*TASK:*
Tell how many lines in these records contain the string "turns", with only the number as the reply.

(Revision tracking records)
———

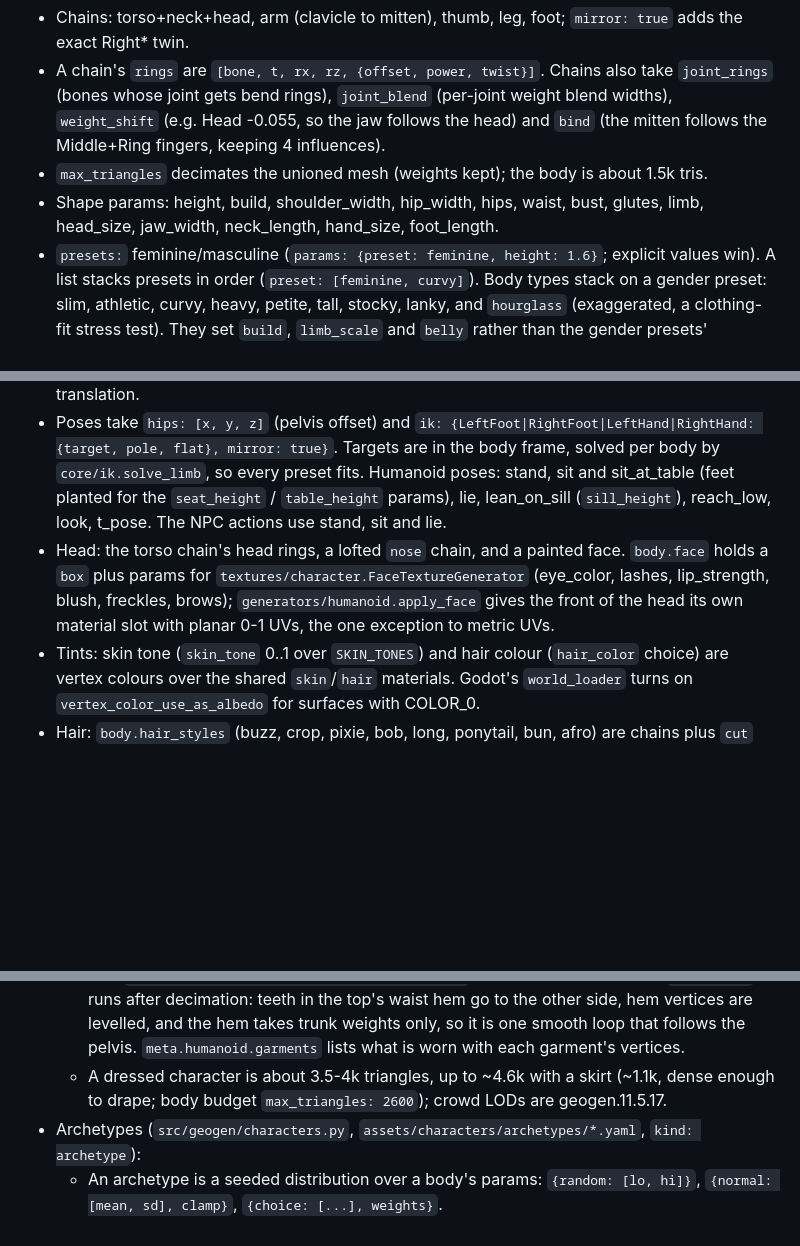
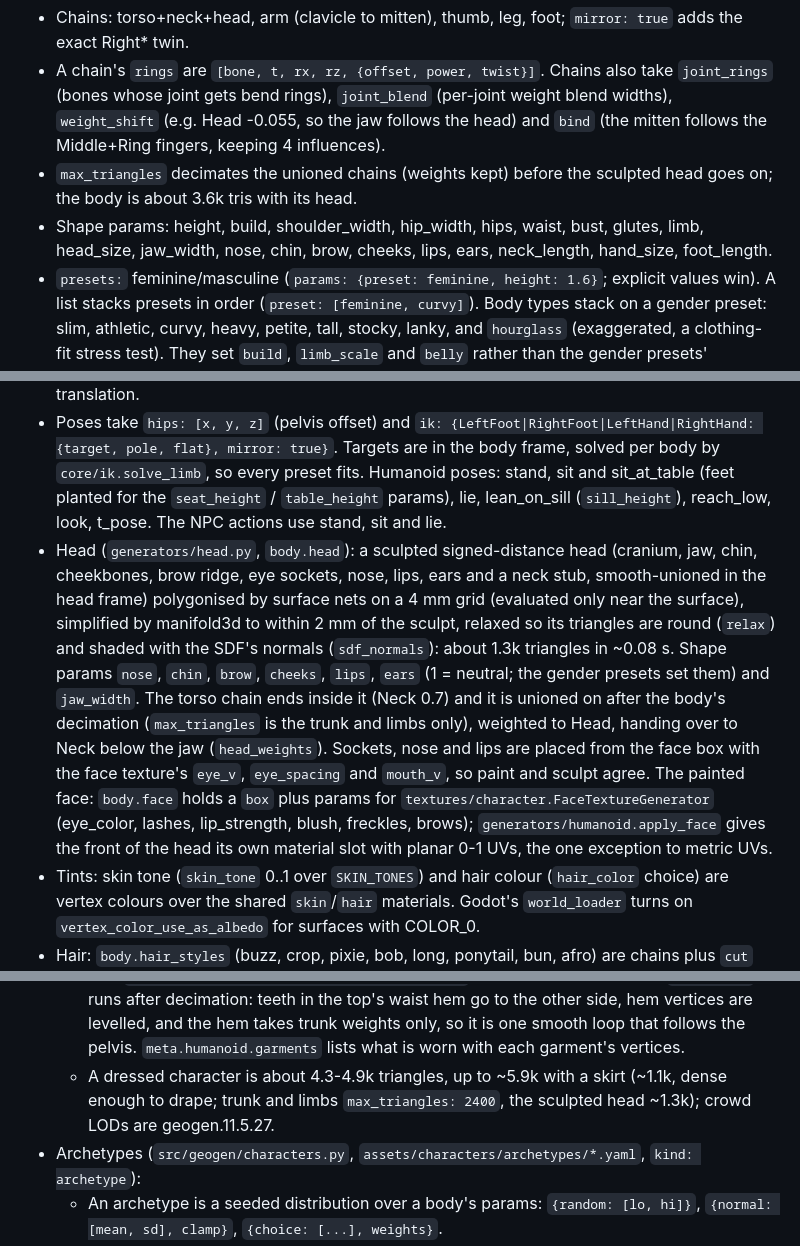
Before and after one commit to falldaysoft/geogen, a Markdown page: docs/dev/characters.md, 3 parts joined by grey strips. Rendered like a GitHub page; blank space fills up the shorter version.

```diff
--- a/docs/dev/characters.md
+++ b/docs/dev/characters.md
@@ -7,14 +7,14 @@ Humanoid bodies, skeletons, clips, hair, clothing, archetypes and clipping QA. `
 Humanoid bodies (`generators/humanoid.py`, `assets/characters/humanoid.yaml`): an asset with a `body:` block is a skeleton (`core/skeleton.py`) skinned by ring-lofted chains (`generators/ringloft.py`).
 - Chains: torso+neck+head, arm (clavicle to mitten), thumb, leg, foot; `mirror: true` adds the exact Right* twin.
 - A chain's `rings` are `[bone, t, rx, rz, {offset, power, twist}]`. Chains also take `joint_rings` (bones whose joint gets bend rings), `joint_blend` (per-joint weight blend widths), `weight_shift` (e.g. Head -0.055, so the jaw follows the head) and `bind` (the mitten follows the Middle+Ring fingers, keeping 4 influences).
-- `max_triangles` decimates the unioned mesh (weights kept); the body is about 1.5k tris.
-- Shape params: height, build, shoulder_width, hip_width, hips, waist, bust, glutes, limb, head_size, jaw_width, neck_length, hand_size, foot_length.
+- `max_triangles` decimates the unioned chains (weights kept) before the sculpted head goes on; the body is about 3.6k tris with its head.
+- Shape params: height, build, shoulder_width, hip_width, hips, waist, bust, glutes, limb, head_size, jaw_width, nose, chin, brow, cheeks, lips, ears, neck_length, hand_size, foot_length.
 - `presets:` feminine/masculine (`params: {preset: feminine, height: 1.6}`; explicit values win). A list stacks presets in order (`preset: [feminine, curvy]`). Body types stack on a gender preset: slim, athletic, curvy, heavy, petite, tall, stocky, lanky, and `hourglass` (exaggerated, a clothing-fit stress test). They set `build`, `limb_scale` and `belly` rather than the gender presets' limb/waist/hips (curvy and hourglass excepted). `leg_ratio` (hip height / height) moves the skeleton's hips and knees. Asset YAML takes `presets:`/`preset:` and sequential `derived:` expressions in general.
 - `body.poses` are skeletal poses (stand, sit, lie, t_pose; body frame), and `body.pose` is the one it's built in; each becomes a static `pose_<name>` clip. The top-level `poses:` are the NPC root transforms: sit drops the hips onto the seat point, lie lays the body along the bed.
 - Transition clips (`generator: transition`, `from`/`to` poses): `sit_down`, `stand_up`, `lie_down`, `get_up`. They also move the root: `meta.root` (times, positions, rotations) is its path from the approach point to the pose's root placement, in the frame of where the character ends up (`clips.root_at`). Params: `approach`, `anchor_height`, `plant` (leg IK keeps the feet where they stand), `lean`, `via`/`via_at` (a pose to pass through), `move`/`turn` (the shares of the clip the hips travel and the body turns in). `npc.gd` plays the one matching a pose change and follows the path, blending in what differs from the actual seat (`_advance_transition`).
 - `body.clips`: procedural clips (`generators/clips.py`) over the stand pose (walk, idle, and a one-shot `wave`). Work clips (`generator: gesture`: `stir`, `chop`, `wipe`, `write`) are declared, not coded: over one of the body's IK poses (`work_counter`: standing at a worktop of `worktop_height`, 0.9 m, both hands resting on it), each moving hand's target follows `lift` plus a closed `path` of [x, y, z] m offsets gone round `cycles` times a loop plus a `drift` path gone round once, and `bones` add [x, y, z] degree paths (breathing, a nod); keys are evenly spaced and joined by periodic Catmull-Rom (`clips.loop_path`). The pose is solved once and only the moving hands per frame; hands left resting are the clip's `rests`. `Clip.samples` (build only) is how many frames `arms.clear_arms` and `drape.fit` look at: 4 for a gesture clip (about 0.4 s a body for the four). `walk` (`speed`, `duty`, `knee_drop`, `bob`, `hip_sway`, `pelvis_yaw`, `chest_yaw`, `arm_swing`, `lift`, `heel_raise`) is an in-place cycle with ground-locked stance feet via two-bone IK (`core/ik.py`), the stride chosen from leg reach, and `meta.speed`/`stride` exported in extras. `idle` is breathing, weight shift and a glance. Clips key every bone plus the Hips translation.
 - Poses take `hips: [x, y, z]` (pelvis offset) and `ik: {LeftFoot|RightFoot|LeftHand|RightHand: {target, pole, flat}, mirror: true}`. Targets are in the body frame, solved per body by `core/ik.solve_limb`, so every preset fits. Humanoid poses: stand, sit and sit_at_table (feet planted for the `seat_height` / `table_height` params), lie, lean_on_sill (`sill_height`), reach_low, look, t_pose. The NPC actions use stand, sit and lie.
-- Head: the torso chain's head rings, a lofted `nose` chain, and a painted face. `body.face` holds a `box` plus params for `textures/character.FaceTextureGenerator` (eye_color, lashes, lip_strength, blush, freckles, brows); `generators/humanoid.apply_face` gives the front of the head its own material slot with planar 0-1 UVs, the one exception to metric UVs.
+- Head (`generators/head.py`, `body.head`): a sculpted signed-distance head (cranium, jaw, chin, cheekbones, brow ridge, eye sockets, nose, lips, ears and a neck stub, smooth-unioned in the head frame) polygonised by surface nets on a 4 mm grid (evaluated only near the surface), simplified by manifold3d to within 2 mm of the sculpt, relaxed so its triangles are round (`relax`) and shaded with the SDF's normals (`sdf_normals`): about 1.3k triangles in ~0.08 s. Shape params `nose`, `chin`, `brow`, `cheeks`, `lips`, `ears` (1 = neutral; the gender presets set them) and `jaw_width`. The torso chain ends inside it (Neck 0.7) and it is unioned on after the body's decimation (`max_triangles` is the trunk and limbs only), weighted to Head, handing over to Neck below the jaw (`head_weights`). Sockets, nose and lips are placed from the face box with the face texture's `eye_v`, `eye_spacing` and `mouth_v`, so paint and sculpt agree. The painted face: `body.face` holds a `box` plus params for `textures/character.FaceTextureGenerator` (eye_color, lashes, lip_strength, blush, freckles, brows); `generators/humanoid.apply_face` gives the front of the head its own material slot with planar 0-1 UVs, the one exception to metric UVs.
 - Tints: skin tone (`skin_tone` 0..1 over `SKIN_TONES`) and hair colour (`hair_color` choice) are vertex colours over the shared `skin`/`hair` materials. Godot's `world_loader` turns on `vertex_color_use_as_albedo` for surfaces with COLOR_0.
 - Hair: `body.hair_styles` (buzz, crop, pixie, bob, long, ponytail, bun, afro) are chains plus `cut` shapes (boxes, or `{center, radii}` ellipsoids for rounded hairlines), built as a separate skinned `hair` node. Choice params are `hair_style`, `hair_color`, `eye_color`; params may declare `choices:` (strings, whole-value `"{name}"` only).
 - Clothing (`assets/clothing/*.yaml`, `kind: garment`):
@@ -26,7 +26,7 @@ Humanoid bodies (`generators/humanoid.py`, `assets/characters/humanoid.yaml`): a
   - Drape (`generators/drape.py`, `docs/clothing.md`): pose correctives for a single-tube loose shell, with no cloth simulation. `drape_frame` re-shapes each ring of the outer wall in its own plane: it clears the convex hull of the posed pelvis/thighs' section by its rest clearance, keeps what looseness the skinned ring has left (none on top of a lap, never longer than the ring was cut), and seated nothing behind the knees is below the seat plane. `fit` drapes every static pose and sampled frames of every clip and bakes them to at most 8 morph targets `drape_<n>` on `clothes` (up to 3 static poses exact, then principal components), keyed by every clip's `morphs["clothes"]` track (weights -1..1). `meta.humanoid.drape` is the report (targets, per clip [largest correction, largest error] in mm); `meta.humanoid.shells` is what `drape.Draper(character, shells).positions(actor, seat)` needs to drape any posed instance unbaked.
   - Arms (`generators/arms.py`, `docs/clothing.md`): `clear_arms` runs last in the build and swings each upper arm outward at the shoulder by what this body needs for its forearm and hand to clear the body and the draped shell, in every static pose (exact) and at sampled frames of every clip (spread over the neighbouring frames; a transition's ends take its static poses' swing). Only the UpperArm rotation keys change, and a pose that is clear already is untouched. `meta.humanoid.arms` is {clip: largest swing in degrees}; body option `clear_arms: false` turns it off. It adds about 0.5 s to a build (1 s with a skirt). Tests: `tests/test_arms.py`.
   - The waist (geogen.11.5.19): garments declare `part: top | bottom | dress | shoes`. `lap_waist` makes a top and a bottom overlap by `WAIST_OVERLAP` (3 cm) as geometry: a tight bottom's span runs on up under the top's hem, and a top's hem comes down under a loose bottom's waistband (`meta.humanoid.waist_overlap`). The leg chain has `root: Hips`: the tube above the hip joint is pelvis and stays put when the thigh swings (it used to swing out behind a seated body, taking the top's hem with it). A top covers the thigh tubes' tops with `leg: [[LeftUpperLeg, -1.0], {level: torso}]` (level with its torso hem). `smooth_hem` runs after decimation: teeth in the top's waist hem go to the other side, hem vertices are levelled, and the hem takes trunk weights only, so it is one smooth loop that follows the pelvis. `meta.humanoid.garments` lists what is worn with each garment's vertices.
-  - A dressed character is about 3.5-4k triangles, up to ~4.6k with a skirt (~1.1k, dense enough to drape; body budget `max_triangles: 2600`); crowd LODs are geogen.11.5.17.
+  - A dressed character is about 4.3-4.9k triangles, up to ~5.9k with a skirt (~1.1k, dense enough to drape; trunk and limbs `max_triangles: 2400`, the sculpted head ~1.3k); crowd LODs are geogen.11.5.27.
 - Archetypes (`src/geogen/characters.py`, `assets/characters/archetypes/*.yaml`, `kind: archetype`):
   - An archetype is a seeded distribution over a body's params: `{random: [lo, hi]}`, `{normal: [mean, sd], clamp}`, `{choice: [...], weights}`.
   - `extends:` inherits another archetype's params. `variants:` draws correlated bundles, e.g. a preset with a matching hair style; `{archetype: other.yaml}` variants hand the draw to another archetype, as in `townsfolk.yaml`.
```
Also changed, not shown: docs/catalogue/README.md (+1 -1 lines), docs/catalogue/img/humanoid.png, docs/catalogue/img/humanoid_views.png, 6 other files.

———

*SOLUTION TO THIS EXERCISE:*
3